“Thinking Out Loud” Online
I don’t normally “think out loud” on Facebook or other social media. That’s a dangerous practice since misreading the few dozen words that might make up a post is far, far too easy. People make assumptions about your intent, motives, desires, etc. And they might judge you. Or lecture. Or misread everything you intended. Every once-in-a-while you might actually find someone who seems to understand exactly what you wanted to share, and there’s that little frisson at the hope someone gets you. Or at the very least gives you the benefit of the doubt.
But then the next post is from another who takes a jackhammer to your words in a way that causes you to doubt your very own intent.
Despite all that two nights ago I decided to make a post on a closed Facebook group to think out loud about something that had just happened to me, mainly because I’m a verbal processor who’s currently traveling alone for at least two months with no one to verbally process with. This particular Facebook group is intended as a safe place for a grab bag of anything related to art, culture, faith and community (which means pretty much everything), and it normally is a place where anyone can think out loud. Ask any question. Share their heart. The topic I wanted to dive into was an issue related to “faith,” so I knew they’d understand. I knew I would be “safe.”
Because what I wanted to share had never happened to me before. I won’t go too deeply into the details, but I have reason to believe an Airbnb host denied my stay at her listing because my profile shows a heavy dose of faith-related things, such as my seminary degree and a few previous jobs at churches and other Christian non-profits. I’m not going to list all the reasons I believe my hunch to be true, but there are several. And just the possibility of being denied a place to stay because of my belief system is a new experience for me.
I realize how naive that could sound to those who are judged every day based on the color of their skin, gender, sexuality or religion if they don’t line up with the cultural norms where they live. But I had an “I get it!” sort of moment and wanted to share. I also wanted to talk to others who might have had a similar experience.
So I made the post. And for the most part the folks who responded were interested and respectful. They gave me the benefit of the doubt on my perspective or motive in raising the topic. A few did decide to answer questions I didn’t ask and were preachy. And then one person got … well … a little nasty. She decided I was unfairly biased since I didn’t give proof of prejudice beyond a shadow of a doubt and that I should never have made the post without proving my case first.

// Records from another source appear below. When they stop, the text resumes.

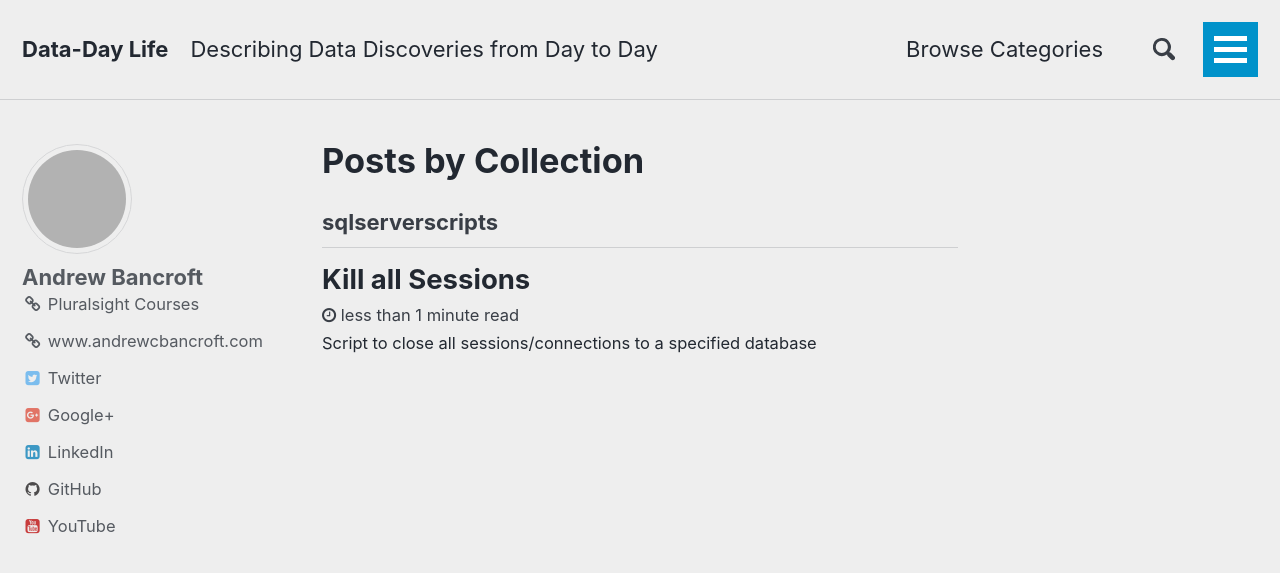
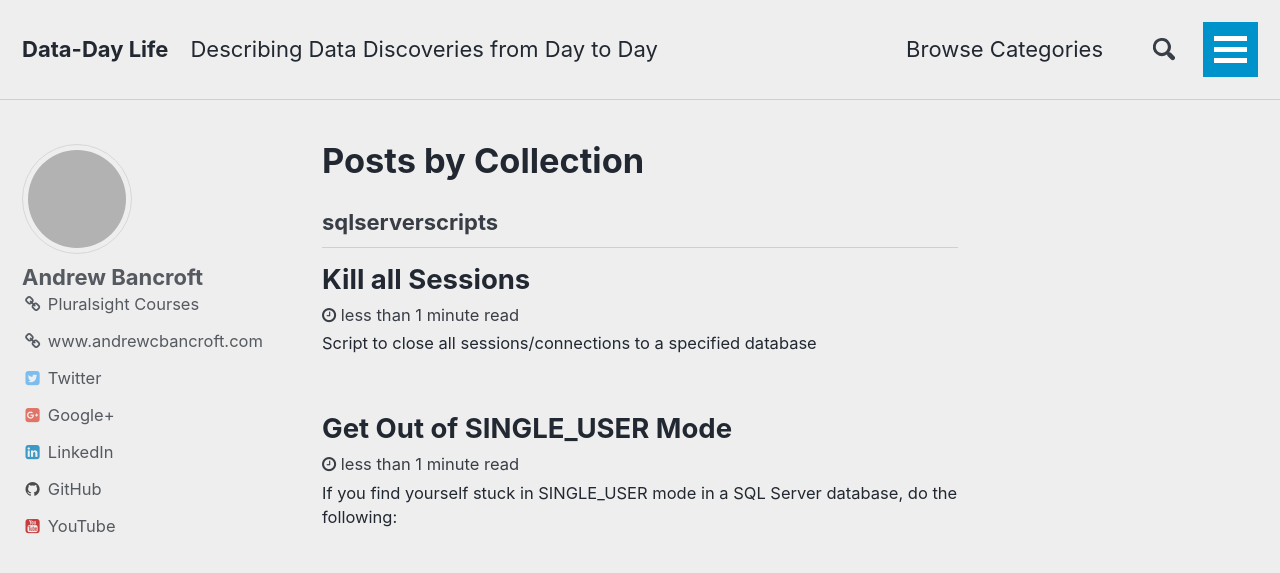
Before and after one commit to andrewcbancroft/datadaylife-blog, a Jekyll site: the page built from _pages/collection-archive.html, in a window 1280 px wide and 900 px high. Shown: the top 573 px of the window. Built offline with Jekyll 4.4.1, drawn with Linux system fonts in a browser that asks for light colours; grey boxes are pictures that could not be loaded.

Commit message:
Update 02-get-out-of-single-user-mode.md

```diff
--- a/_sqlserverscripts/02-get-out-of-single-user-mode.md
+++ b/_sqlserverscripts/02-get-out-of-single-user-mode.md
@@ -1,3 +1,8 @@
+---
+title: "Get Out of SINGLE_USER Mode"
+exerpt: "Process for getting a SQL Server database out of SINGLE_USER Mode if you're stuck in it."
+---
+
 If you find yourself stuck in `SINGLE_USER` mode in a SQL Server database, do the following:
 
 ## 1 - Find SPIDs connected to your database
```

For her I couldn’t “think out loud” or ask the group to trust my experience without proving it.
I can see red pretty quickly in instances like that (another reason I rarely make posts in discussion groups) and decided not to go head-to-head with her. But my silence seemed to make her more angry. And wordy. To the Facebook group’s credit, an Admin ended up removing most of her comments and muting her for a while since her words and attitude didn’t promote the grace, kindness and safe conversation encouraged in this particular group.
Was I surprised to see comments like hers online? No. Of course not! Vitriol and hate run rampant in discussion threads across the internet spectrum, and impersonal text on a screen apparently gives people license to say things they never would in person. And this person wasn’t really hateful, just aggressive, argumentative, and demanding to see something that I believe took away from the focus of my original post.

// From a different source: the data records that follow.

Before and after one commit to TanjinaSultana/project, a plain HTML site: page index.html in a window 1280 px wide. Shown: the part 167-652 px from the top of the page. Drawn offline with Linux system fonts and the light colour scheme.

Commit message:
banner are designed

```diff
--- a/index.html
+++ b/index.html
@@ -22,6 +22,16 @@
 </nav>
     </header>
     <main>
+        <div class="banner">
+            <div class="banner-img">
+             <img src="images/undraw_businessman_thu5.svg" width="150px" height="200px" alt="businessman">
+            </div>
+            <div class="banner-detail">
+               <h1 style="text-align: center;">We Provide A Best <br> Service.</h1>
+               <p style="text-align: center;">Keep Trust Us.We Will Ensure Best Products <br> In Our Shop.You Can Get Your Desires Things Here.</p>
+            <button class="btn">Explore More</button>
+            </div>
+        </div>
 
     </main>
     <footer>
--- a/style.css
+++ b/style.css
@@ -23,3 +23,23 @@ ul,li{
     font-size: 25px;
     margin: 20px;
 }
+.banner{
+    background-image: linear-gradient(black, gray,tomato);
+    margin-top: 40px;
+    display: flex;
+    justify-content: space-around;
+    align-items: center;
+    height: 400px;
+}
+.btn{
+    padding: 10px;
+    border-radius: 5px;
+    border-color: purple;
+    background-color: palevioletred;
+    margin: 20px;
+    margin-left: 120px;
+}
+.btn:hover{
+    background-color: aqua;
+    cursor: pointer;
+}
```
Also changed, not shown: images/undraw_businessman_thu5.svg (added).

But the brief episode made me sad. Despite the fact that I raised the issue, I had no desire to prove the horribleness of the Airbnb host who might have denied my stay based on my faith. And I didn’t want anyone to think I believed this possibility of prejudice even remotely compared to what others experience every day. I just wanted to air it out. Acknowledge the ugliness of any kind of discrimination. Maybe discuss how to confront it. Maybe even learn to love the ones who hate us and, most certainly, to love those who suffer far more than we do.
The internet and social media aren’t “safe.” The reality is people will always misunderstand and possibly judge us for what we say, don’t say, how we say or don’t say something, etc., whether we’re communicating through the internet or face-to-face. But does that mean we should be afraid to communicate at all?

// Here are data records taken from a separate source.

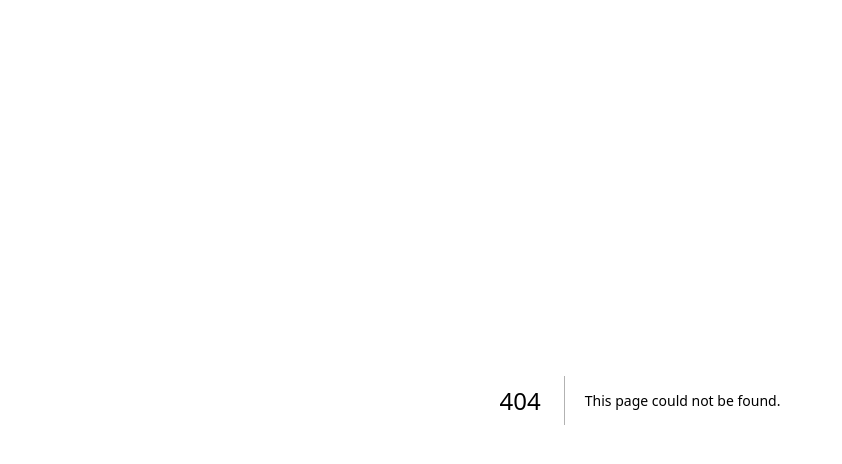
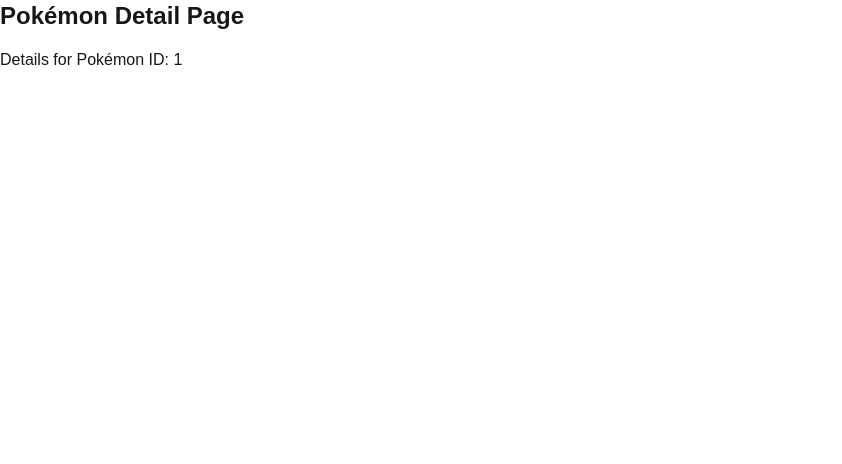
Before and after one commit to hamletfg/mtech-webdev, a Next.js app in the folder pokemon-react/: page /pokemon/1 in a window 1280 px wide. Before the commit this address had no page. Shown: the top 464 px of the page, without its empty margins (0-842 px from the left). Built offline with nearby package versions, Linux system fonts and the light colour scheme.

Commit message:
Create the Details Page file along with folder for dynamic route

```diff
--- /dev/null
+++ b/pokemon-react/src/app/pokemon/[id]/page.js
@@ -0,0 +1,13 @@
+export default async function PokemonDetailPage({ params }) {
+  // For a route like /pokemon/25, params will be { id: '25' }
+  const id = params.id;
+
+  // For now, just display the Id to confirm it works
+  return (
+    <main>
+      <h1 className="text-2xl font-bold">Pokémon Detail Page</h1>
+      <p className="mt-4">Details for Pokémon ID: {id}</p>
+      {/* We will fetch and display actual data here later */}
+    </main>
+  );
+}
```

No. But we might need to grow thicker skin and know what battles … I mean conversations … to enter into and which ones to leave alone.
Not all bad
I admit that I let this person affect my day far out of proportion to what I should have, mainly because I got angry and believed she was unjust. And part of me really wanted to stoop to her level and type of language. Ultimately, however, I was encouraged and even challenged by some of what people shared with me on the discussion thread. Most of the language was laced with grace and a longing for a better world. Some of them wanted to understand and grieve the wounds that might have caused the host to deny allowing a Christian to stay at her home. And another wanted to be very, very careful not to engender an “us vs. them” mentality.
That in particular was absolutely not what I intended, and I’m so glad the gentleman verbalized what he did. Because it reminded me how dangerous words are. Especially careless ones.
Now if only everyone on the internet would feel the same.